Media Coverage on Corruption, Budget Advocated


By Lewis K. Glay

Monrovia, Liberia

Distributed by

The Perspective
Atlanta, Georgia

Posted July 19, 2006


Reporting on corruption and the National Budget in Postwar Liberia has become a paramount concern to the public including media related entities.

The Liberia Media Center (LMC) is one of such entities wanting to see a full scale monitoring of the media on corruption issues and how the budget is expended in the interest of the Liberian people.

The center kicked off the awareness over the weekend when it hosted a cross section of media representatives at a one -day Budget Roundtable at the Headquarters of the Press Union of Liberia (PUL) in Monrovia.

It was an opportunity for the participants at the forum to interface with presenters and facilitators to discuss media reportage on the budget.
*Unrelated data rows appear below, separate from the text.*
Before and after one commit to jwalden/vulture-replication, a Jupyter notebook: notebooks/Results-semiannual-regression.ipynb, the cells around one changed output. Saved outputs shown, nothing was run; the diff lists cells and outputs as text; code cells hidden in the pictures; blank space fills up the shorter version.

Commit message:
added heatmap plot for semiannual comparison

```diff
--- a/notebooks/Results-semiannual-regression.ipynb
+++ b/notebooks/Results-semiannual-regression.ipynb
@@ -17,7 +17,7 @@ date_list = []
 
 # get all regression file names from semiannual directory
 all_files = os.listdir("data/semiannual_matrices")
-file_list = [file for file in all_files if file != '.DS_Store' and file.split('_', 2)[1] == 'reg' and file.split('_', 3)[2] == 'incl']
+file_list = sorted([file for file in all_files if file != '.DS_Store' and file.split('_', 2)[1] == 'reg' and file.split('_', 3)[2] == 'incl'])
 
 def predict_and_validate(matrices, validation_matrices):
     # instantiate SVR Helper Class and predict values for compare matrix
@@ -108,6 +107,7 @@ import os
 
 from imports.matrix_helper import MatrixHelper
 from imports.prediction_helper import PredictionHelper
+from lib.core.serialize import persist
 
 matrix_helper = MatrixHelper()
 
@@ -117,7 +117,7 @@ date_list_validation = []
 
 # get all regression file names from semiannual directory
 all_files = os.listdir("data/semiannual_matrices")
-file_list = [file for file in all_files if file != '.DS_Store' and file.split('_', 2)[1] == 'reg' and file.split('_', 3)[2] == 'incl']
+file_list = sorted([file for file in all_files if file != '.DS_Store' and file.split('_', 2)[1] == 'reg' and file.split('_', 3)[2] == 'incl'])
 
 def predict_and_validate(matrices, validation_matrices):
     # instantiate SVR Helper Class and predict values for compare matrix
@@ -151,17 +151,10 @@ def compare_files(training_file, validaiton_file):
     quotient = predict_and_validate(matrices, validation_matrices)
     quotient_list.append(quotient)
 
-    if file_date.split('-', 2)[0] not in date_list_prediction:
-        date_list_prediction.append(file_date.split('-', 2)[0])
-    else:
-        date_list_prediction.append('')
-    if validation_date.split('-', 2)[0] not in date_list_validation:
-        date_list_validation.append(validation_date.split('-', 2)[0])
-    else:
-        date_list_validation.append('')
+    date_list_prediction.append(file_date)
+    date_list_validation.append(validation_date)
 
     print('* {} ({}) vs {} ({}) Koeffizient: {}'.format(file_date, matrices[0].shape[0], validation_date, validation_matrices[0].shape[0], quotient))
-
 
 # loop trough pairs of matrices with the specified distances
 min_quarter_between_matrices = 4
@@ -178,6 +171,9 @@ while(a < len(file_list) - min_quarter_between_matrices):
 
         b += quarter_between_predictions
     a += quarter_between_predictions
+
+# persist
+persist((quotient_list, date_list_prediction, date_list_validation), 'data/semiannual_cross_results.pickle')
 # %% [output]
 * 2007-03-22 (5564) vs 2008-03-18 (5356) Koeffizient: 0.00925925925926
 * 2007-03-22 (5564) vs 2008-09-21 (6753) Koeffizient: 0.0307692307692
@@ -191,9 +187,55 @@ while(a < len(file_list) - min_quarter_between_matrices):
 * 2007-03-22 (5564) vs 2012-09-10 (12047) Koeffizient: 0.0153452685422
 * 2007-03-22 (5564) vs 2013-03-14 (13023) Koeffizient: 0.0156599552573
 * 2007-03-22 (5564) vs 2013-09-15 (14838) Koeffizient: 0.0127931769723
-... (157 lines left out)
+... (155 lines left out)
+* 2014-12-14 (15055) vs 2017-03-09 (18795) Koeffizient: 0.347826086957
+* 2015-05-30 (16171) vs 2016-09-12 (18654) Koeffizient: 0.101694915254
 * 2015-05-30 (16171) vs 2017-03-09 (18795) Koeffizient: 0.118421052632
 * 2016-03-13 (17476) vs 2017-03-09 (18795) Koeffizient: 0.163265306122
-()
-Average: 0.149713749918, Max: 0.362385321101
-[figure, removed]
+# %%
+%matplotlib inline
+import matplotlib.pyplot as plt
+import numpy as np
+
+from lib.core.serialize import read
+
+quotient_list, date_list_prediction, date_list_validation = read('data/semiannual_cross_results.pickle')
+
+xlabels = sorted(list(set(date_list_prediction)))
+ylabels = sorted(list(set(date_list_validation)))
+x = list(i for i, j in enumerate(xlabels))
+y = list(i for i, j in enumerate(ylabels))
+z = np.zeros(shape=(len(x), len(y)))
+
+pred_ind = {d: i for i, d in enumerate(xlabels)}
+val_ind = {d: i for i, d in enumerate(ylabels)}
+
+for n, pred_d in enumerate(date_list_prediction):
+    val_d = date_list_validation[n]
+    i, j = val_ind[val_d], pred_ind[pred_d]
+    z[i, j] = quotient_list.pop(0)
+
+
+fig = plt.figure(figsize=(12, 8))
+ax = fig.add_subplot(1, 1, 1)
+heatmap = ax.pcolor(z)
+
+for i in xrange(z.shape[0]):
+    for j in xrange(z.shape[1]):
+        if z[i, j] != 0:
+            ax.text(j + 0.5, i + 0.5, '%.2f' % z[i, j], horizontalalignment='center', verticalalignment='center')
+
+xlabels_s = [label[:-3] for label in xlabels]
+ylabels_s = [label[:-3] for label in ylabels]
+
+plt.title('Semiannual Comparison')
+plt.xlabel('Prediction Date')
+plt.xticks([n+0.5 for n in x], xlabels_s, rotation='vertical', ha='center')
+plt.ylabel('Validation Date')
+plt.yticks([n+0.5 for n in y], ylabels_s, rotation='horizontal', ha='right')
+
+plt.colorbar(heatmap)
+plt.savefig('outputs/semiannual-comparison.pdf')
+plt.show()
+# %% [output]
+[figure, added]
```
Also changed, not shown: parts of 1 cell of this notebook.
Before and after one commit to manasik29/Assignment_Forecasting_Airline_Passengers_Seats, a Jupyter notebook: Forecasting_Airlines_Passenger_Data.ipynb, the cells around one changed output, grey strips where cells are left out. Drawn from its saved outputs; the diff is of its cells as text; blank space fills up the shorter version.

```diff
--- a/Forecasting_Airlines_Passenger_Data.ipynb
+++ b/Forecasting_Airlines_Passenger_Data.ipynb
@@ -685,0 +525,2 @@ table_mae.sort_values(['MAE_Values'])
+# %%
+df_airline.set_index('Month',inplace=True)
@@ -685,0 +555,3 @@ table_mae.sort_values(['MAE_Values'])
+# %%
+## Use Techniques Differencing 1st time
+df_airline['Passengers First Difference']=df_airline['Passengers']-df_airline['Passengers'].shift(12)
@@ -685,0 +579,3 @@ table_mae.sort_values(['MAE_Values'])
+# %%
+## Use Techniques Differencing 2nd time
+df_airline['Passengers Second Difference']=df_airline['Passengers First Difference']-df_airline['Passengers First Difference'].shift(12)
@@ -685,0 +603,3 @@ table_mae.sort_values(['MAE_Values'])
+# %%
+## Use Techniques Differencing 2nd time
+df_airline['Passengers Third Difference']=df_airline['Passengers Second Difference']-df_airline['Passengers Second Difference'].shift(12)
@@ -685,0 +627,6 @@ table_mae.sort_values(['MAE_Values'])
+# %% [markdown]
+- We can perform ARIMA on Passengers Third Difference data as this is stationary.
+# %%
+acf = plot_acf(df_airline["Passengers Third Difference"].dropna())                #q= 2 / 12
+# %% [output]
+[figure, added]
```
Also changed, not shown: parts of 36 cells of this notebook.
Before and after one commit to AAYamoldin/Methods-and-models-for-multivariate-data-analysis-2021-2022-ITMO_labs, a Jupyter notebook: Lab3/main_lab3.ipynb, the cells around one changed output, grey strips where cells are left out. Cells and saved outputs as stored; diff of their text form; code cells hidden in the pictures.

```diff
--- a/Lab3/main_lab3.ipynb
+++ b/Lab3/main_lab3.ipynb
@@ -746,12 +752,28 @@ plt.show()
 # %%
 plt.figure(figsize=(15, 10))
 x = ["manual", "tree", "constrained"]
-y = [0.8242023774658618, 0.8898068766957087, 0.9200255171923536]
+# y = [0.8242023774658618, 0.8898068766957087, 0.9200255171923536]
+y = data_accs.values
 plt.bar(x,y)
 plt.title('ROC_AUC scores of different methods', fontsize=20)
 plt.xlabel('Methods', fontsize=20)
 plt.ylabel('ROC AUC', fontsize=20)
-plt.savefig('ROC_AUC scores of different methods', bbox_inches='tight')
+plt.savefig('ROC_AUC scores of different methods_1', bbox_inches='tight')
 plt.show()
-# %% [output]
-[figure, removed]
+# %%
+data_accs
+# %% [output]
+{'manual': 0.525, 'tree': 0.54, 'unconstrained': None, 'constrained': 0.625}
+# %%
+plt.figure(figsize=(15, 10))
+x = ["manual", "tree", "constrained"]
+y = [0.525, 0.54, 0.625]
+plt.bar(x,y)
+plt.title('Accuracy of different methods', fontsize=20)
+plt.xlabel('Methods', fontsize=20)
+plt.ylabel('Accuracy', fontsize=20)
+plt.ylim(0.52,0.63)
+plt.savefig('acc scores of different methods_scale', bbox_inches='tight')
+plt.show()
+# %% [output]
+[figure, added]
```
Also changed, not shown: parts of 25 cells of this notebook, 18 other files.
Budget Bureau Director Augustine K. Ngafuan would have expounded on the topic: “The Budget vs. Revenue: How can the Public Keep Track of Public Funds and Expenditures,” while UNDP Senior Economist Kamil K. Kamaluddeen was to deliberate on the topic: “The Budget and Good Governance. But both presenters did not turn out due to circumstances that were not explained.

However, UNICEF Project Assistant for Information and Communications Unit, Sam W. Johnson spoke on the topic: “The Role of the Media in Fiscal Transparency and Public Participation in the Budget Process.”

The exercise was also intended to enlighten journalists, especially Legislative correspondents as to how they should trace the allocation and expenditures of the budget among various branches, ministries, agencies as well as public corporations of government.

As a systematic monitoring process, the media could serve as a conduit through which the taxpayers could be educated to know the manner and way the nation’s resources are being utilized by the government.

The roundtable is expected to continue on a quarterly basis, focusing on group discussions with select editors and media stakeholders whose highlights of the findings of the monitoring can serve as guidelines for budget monitoring and corruption reporting.

To set a viable standard, the LMC is aimed at selecting ten frequently published newspapers and five local radio stations including ELBC to get involved in the monitoring process which is expected to run for a one year period in order to capture and document assessments of media activities.

Selected institutions will also be monitored and assessed as far as their coverage of anti corruption and budget monitoring reporting are concerned.

© 2006: This article is copyrighted by the Forum newspaper (Monrovia, Liberia) and distributed by The Perspective (Atlanta, Georgia). All rights reserved. Forum can reached at: